January 31st, 2005 (12:04 am)

I made one of my infrequent visits to the cinema on Saturday night, to see The Aviator, Martin Scorsese's three-hour epic dramatizing (heavily) the career of Howard Hughes from the late 1920s until c.1950. Leonardo DiCaprio gives probably the best performance of his career as Hughes; no longer will there be Spielbergs trying to shoehorn him into roles for which he is too old, as in Catch Me If You Can. Unlike some of the press reviewers, I never thought the film lost pace. The aviation scenes, of which there are many, are spectacular, and there were a number of scenes where one can feel oneself up in the clouds with Hughes, or indeed crashing to the ground. There's a great supporting cast, including Brent Spiner from Star Trek - The Next Generation as Robert Gross, head of Lockheed Industries, and one of the many conventional businessmen roped into Hughes's schemes. Cate Blanchett gives a superb, indeed sexy, performance as Katherine Hepburn; and while I shared the impression of many British commentators that Kate Beckinsale, as Ava Gardner, is a weak link, this may be because Gardner doesn't have the same reputation for eccentricity that Hughes and Hepburn had, so there is no caricature in the popular imagination from which Beckinsale can draw.

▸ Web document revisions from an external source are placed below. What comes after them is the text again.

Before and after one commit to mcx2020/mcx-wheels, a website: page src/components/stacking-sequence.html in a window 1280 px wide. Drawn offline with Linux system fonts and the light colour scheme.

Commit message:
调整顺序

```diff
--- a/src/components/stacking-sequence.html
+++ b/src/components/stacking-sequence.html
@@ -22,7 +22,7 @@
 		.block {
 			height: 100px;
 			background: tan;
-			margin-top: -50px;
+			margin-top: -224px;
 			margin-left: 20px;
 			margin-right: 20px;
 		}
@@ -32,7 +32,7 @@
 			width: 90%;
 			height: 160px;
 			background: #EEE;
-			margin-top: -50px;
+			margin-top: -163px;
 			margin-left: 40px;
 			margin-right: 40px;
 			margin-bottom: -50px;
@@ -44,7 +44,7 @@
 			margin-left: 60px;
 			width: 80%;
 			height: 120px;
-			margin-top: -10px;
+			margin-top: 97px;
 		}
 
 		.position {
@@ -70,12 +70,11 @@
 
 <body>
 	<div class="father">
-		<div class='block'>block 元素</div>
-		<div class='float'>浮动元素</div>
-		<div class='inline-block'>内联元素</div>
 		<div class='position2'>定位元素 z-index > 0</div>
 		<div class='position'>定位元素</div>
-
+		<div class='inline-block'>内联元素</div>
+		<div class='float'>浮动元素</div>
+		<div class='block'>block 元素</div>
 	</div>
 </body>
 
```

Caricature is important, because this is a larger-than-life film, and it's less history than Hollywood myth. Hughes's womanizing is rendered charming rather than exploitative; his teenage girlfriend Faith Domergue appears later in the film but though she is seen being turned into a wreck by Hughes's treatment of her, the film is too sympathetic to Hughes for the audience to care. Nonetheless, it would be no surprise to me if The Aviator carries off a number of Academy Awards.